(Dataset extract Opens)

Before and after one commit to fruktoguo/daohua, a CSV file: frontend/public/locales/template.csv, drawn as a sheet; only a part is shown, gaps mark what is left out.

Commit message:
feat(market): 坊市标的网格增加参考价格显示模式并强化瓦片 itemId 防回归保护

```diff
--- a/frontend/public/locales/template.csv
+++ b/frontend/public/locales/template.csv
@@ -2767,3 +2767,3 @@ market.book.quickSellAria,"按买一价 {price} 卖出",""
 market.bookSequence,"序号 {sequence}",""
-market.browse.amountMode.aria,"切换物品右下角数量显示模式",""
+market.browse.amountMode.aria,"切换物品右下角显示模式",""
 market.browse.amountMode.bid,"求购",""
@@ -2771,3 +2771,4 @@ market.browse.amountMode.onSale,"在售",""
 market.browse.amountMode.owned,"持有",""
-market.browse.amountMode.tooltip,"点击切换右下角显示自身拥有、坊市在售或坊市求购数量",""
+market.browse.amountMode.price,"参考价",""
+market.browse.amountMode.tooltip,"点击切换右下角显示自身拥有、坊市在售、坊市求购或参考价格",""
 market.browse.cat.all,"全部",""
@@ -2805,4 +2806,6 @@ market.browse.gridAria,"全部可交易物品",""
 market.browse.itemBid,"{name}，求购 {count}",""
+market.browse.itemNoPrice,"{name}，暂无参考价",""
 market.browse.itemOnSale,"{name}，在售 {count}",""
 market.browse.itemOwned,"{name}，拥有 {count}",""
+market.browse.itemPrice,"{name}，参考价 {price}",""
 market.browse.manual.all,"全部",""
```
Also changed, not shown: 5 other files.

(Dataset extract Closes)
(Dataset extract Opens)

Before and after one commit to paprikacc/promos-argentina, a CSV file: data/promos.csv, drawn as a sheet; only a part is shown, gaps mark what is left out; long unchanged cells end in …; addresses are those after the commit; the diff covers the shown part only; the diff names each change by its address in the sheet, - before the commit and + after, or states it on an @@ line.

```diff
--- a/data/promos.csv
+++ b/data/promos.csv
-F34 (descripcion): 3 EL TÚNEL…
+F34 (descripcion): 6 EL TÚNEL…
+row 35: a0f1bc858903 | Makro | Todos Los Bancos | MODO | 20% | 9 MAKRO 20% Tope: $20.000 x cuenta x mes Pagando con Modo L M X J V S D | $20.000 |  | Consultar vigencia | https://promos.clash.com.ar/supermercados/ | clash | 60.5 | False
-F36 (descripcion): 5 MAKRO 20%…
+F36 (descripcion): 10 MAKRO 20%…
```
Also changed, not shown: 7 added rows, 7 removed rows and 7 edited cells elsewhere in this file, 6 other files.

(Dataset extract Closes)
(Dataset extract Opens)

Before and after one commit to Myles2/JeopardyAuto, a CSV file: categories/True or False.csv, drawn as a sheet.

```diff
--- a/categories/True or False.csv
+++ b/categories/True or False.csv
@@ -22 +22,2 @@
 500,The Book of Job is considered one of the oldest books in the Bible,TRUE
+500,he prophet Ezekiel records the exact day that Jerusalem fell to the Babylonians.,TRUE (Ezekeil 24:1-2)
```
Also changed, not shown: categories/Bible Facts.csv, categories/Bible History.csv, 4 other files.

(Dataset extract Closes)

The word "frontend" appears in some lines of the data. Copy every one of those lines.

▶ **Result below**:
Before and after one commit to fruktoguo/daohua, a CSV file: frontend/public/locales/template.csv, drawn as a sheet; only a part is shown, gaps mark what is left out.
--- a/frontend/public/locales/template.csv
+++ b/frontend/public/locales/template.csv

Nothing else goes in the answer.